How to trace objects with the pen tool in Adobe Illustrator: Design Tips Post #1
Welcome to the LabelValue Design Tips Mini-Series. In this series we will be going over some tips and tricks that we feel could be useful when you are designing your next label artwork. These articles will go over general design information, as well as tutorials on using Adobe Illustrator, which is the software of choice when designing for print. As always, if you have questions about your label or need some design help, we’re just a phone call or e-mail away! Email us at email@example.com, address the email to Graphics Team, and we’ll be sure to answer your question. We may even write up a tutorial on it!
Design Tip #1: Tracing objects with the pen tool in Adobe Illustrator
In Part 1, we will go over how to trace over images with the pen tool and how to use the reflect feature. This is especially useful when converting raster images into vector objects that can be scaled and redesigned.
Tracing an object with the pen tool can be done with any symmetrical object. For this example, we are going to be using a bottle.
1. First, you want to place the image of your choice into illustrator.
2. Next, you want to lock and dim your image so you can see what you’re doing without moving the image accidentally. Once you have your image imported and selected, you need to lock the layer so that you don’t accidentally move the image while tracing it. Bring up the layers panel by going to Window > Layers. Lock the layers by double clicking the preview thumbnail of the image in the layers tab. This will bring up a new window with a few options, check the Lock box and the dim Images to: 50%.
Now it’s time to trace!
1. Select the Pen Tool.
We can now select our pen tool either by the selecting the icon in the tool bar or pressing the P key.
2. Start Your Path.
Start by left clicking to start a path and any click after that will put down a point that will be created by a line, you can hold down your left click to curve the point instead of making it a sharp corner. Considering that a bottle is an object with a lot of curves we are going to be primarily using the curved points.
Hint: If you place a point that you are not happy with, simply hit Crt+Z to undo it and try again.
Hint: You can turn off the fill of the shape by switching the fill swatch to none.
3. Adjust your curves with direct selection tool (“A” key).
The curved points also leave behind a handle on both side that you can use to adjust the roundness of the point. You can do this by selecting the Direct Selection tool by either hitting the white arrow icon on the tool bar or pressing the A key.
Hint: if you want to only control one handle hold down the Alt Key as you are moving the handle.
4. Repeat until you have half of your object traced.
5. Select the entire path.
Once you completed half of the object you can select the entire path by using the Selection tool by clicking on the black arrow on the toolbar or pressing the V key. Then simply click on your line.
6. Reflect the path.
Once you have the path selected go to Object > Reflect and select either Horizontal or Vertical based on the object that you are tracing.

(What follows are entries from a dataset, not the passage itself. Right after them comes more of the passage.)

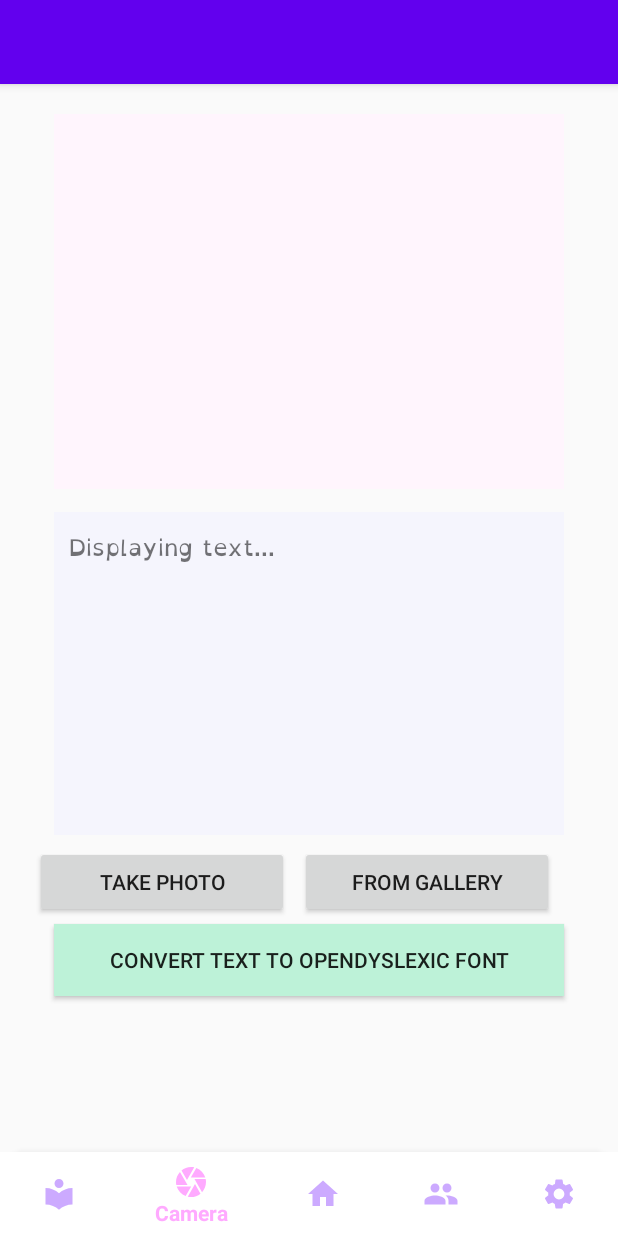
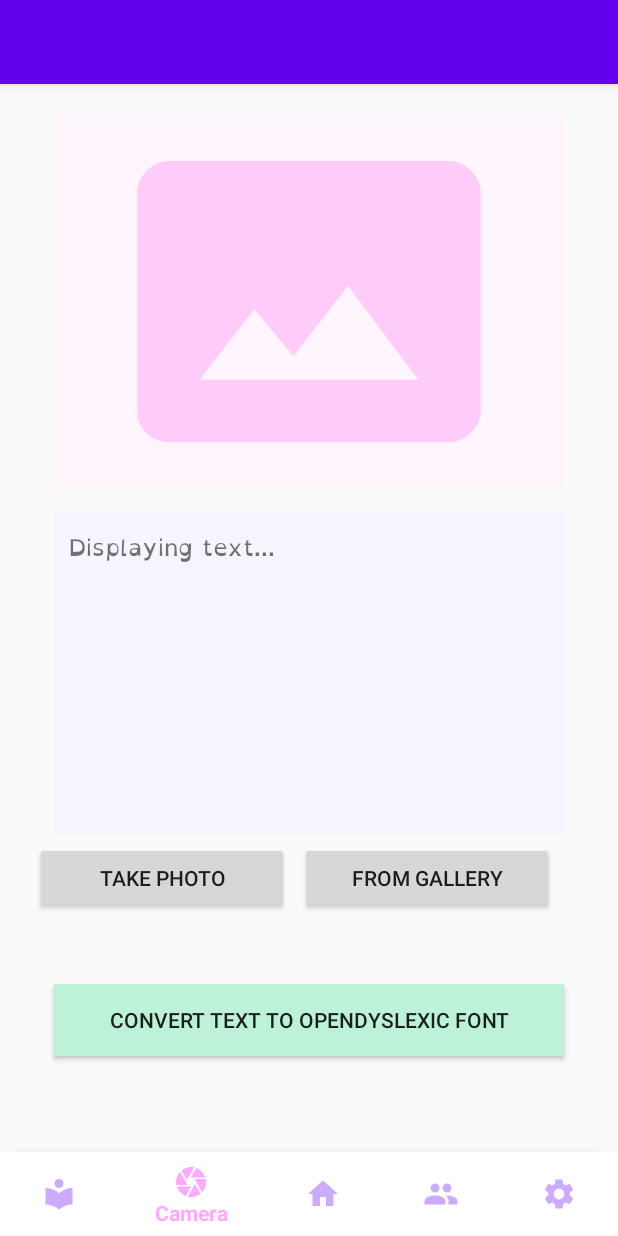
Before and after one commit to Medha-Iyer/Clover-Dyslexia-Project, an Android app: the Camera screen opened directly, with no data from a screen before it, on a phone screen of 412 x 824 dp. Run offline under Robolectric (Android 15) with nearby library versions, the phone set to English and light mode, and no system bars; libraries missing offline, so code that uses them is left out: com.google.firebase.ml.

```diff
--- a/app/src/main/res/layout/activity_camera.xml
+++ b/app/src/main/res/layout/activity_camera.xml
@@ -14,7 +14,7 @@
         android:layout_centerHorizontal="true"
         android:layout_marginTop="20dp"
         android:background="#fff5fd"
-        android:srcCompat="@drawable/ic_insertphoto"/>
+        app:srcCompat="@drawable/ic_insertphoto"/>
 
     <TextView
         android:id="@+id/text_view"
@@ -34,7 +34,8 @@
         android:layout_width="169dp"
         android:layout_height="wrap_content"
         android:text="Take Photo"
-        android:layout_marginTop="508dp"
+        android:layout_alignTop="@id/text_view"
+        android:layout_marginTop="220dp"
         android:layout_marginLeft="23dp"/>
     }
 
@@ -44,8 +45,9 @@
         android:layout_width="169dp"
         android:layout_height="wrap_content"
         android:text="From Gallery"
+        android:layout_alignTop="@id/text_view"
         android:layout_marginLeft="200dp"
-        android:layout_marginTop="508dp"/>
+        android:layout_marginTop="220dp"/>
 
     <Button
         android:id="@+id/convert_text"
@@ -54,7 +56,8 @@
         android:text="Convert Text to OpenDyslexic Font"
         android:background="#bdf2d8"
         android:layout_centerHorizontal="true"
-        android:layout_marginTop="560dp" />
+        android:layout_alignBottom="@id/nav_bar"
+        android:layout_marginBottom="120dp" />
 
     //needs to be placed on every single activity
 
```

We are going to use Vertical for our bottle and then click on Copy. This will make a copy of the second side of the bottle so that we can ensure that both sides are identical and perfectly symmetrical.
Hint: you can select preview to see how your path will look after being flipped.
7. Line up the paths.
Now all we need to do is join the two paths, but first you need to move the new path to the right place. Move over our new path using the arrow keys, to make the movement faster hold down shift as you do it.
8. Right click and select “Join Paths”
Once you have the paths lined up select both, right click and select join paths. You will have to do this twice so that you connect both end points of your shape.
And there you have it. A full bottle outline object created by the pen tool!